Forgets about the iPad.
Here is some drama for a Thursday night. In the tablet market where Apple pretty much dominates it with a healthy 90% market share mark (in terms of shipments), Mozilla decided to complain about no other than Microsoft, which, according to them, will not allow other browsers than IE to run in the Windows Classic mode on an ARM based, Windows RT OS.
However, what they fail to remember is the fact that Apple is the one who has monopoly now, yet, they don’t allow you to change the default web browser (aka) set it to anything but Safari.
Now, the software giant will obviously allow consumers to run the Firefox Metro, Chrome Metro or any other browser on the ARM tablet and this limitation is for the Windows Classic UI only, which, according to Microsoft’s attorney, David Heiner, is justified as “ARM processors, which power virtually all iOS, Android, and Windows Phone smartphones and tablets today, are different from the x86 chips that power PCs. The chips have new requirements for security and power management, and Microsoft is the only one who can meet those needs”.
Also, he pointed out that Windows RT is not Windows anymore and hey, it has exactly 0% of the market share. Still, Mozilla is said to be taking further action if issue is not addressed in the future.
Microsoft has also stated that you can’t install any traditional applications on Windows RT with the exception being Office 15 as developers are urged to use the new APIs and aim for a “modern” user experience. However, Windows 8 (x86) tablets will not have any of those restrictions.
What do you think?
Google, a company that does not allow anyone to install other browsers on their Chromebook, joins the party.
We share the concerns Mozilla has raised regarding the Windows 8 environment restricting user choice and innovation. We’ve always welcomed innovation in the browser space across all platforms and strongly believe that having great competitors makes us all work harder.
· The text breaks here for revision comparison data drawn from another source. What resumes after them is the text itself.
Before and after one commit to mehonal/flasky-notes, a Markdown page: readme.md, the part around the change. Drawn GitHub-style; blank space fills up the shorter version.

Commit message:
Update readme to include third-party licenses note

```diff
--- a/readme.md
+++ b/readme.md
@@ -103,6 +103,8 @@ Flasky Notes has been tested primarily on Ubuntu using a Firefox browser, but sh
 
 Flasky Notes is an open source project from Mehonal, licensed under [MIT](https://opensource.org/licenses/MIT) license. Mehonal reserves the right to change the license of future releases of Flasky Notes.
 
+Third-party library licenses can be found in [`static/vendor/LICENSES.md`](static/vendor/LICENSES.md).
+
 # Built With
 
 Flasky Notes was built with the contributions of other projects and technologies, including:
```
In the end, consumers and developers benefit the most from robust competition.
Steven Sinofsky, the President of the Windows Division at Microsoft, also had some interesting things to say.
If we enabled the broad porting of existing code we would fail to deliver on our commitment to longer battery life, predictable performance, and especially a reliable experience over time. The conventions used by today’s Windows apps do not necessarily provide this, whether it is background processes, polling loops, timers, system hooks, startup programs, registry changes, kernel mode code, admin rights, unsigned drivers, add-ins, or a host of other common techniques.
About (Author Profile)
Vygantas is a former web designer whose projects are used by companies such as AMD, NVIDIA and departed Westood Studios. Being passionate about software, Vygantas began his journalism career back in 2007 when he founded FavBrowser.com. Having said that, he is also an adrenaline junkie who enjoys good books, fitness activities and Forex trading.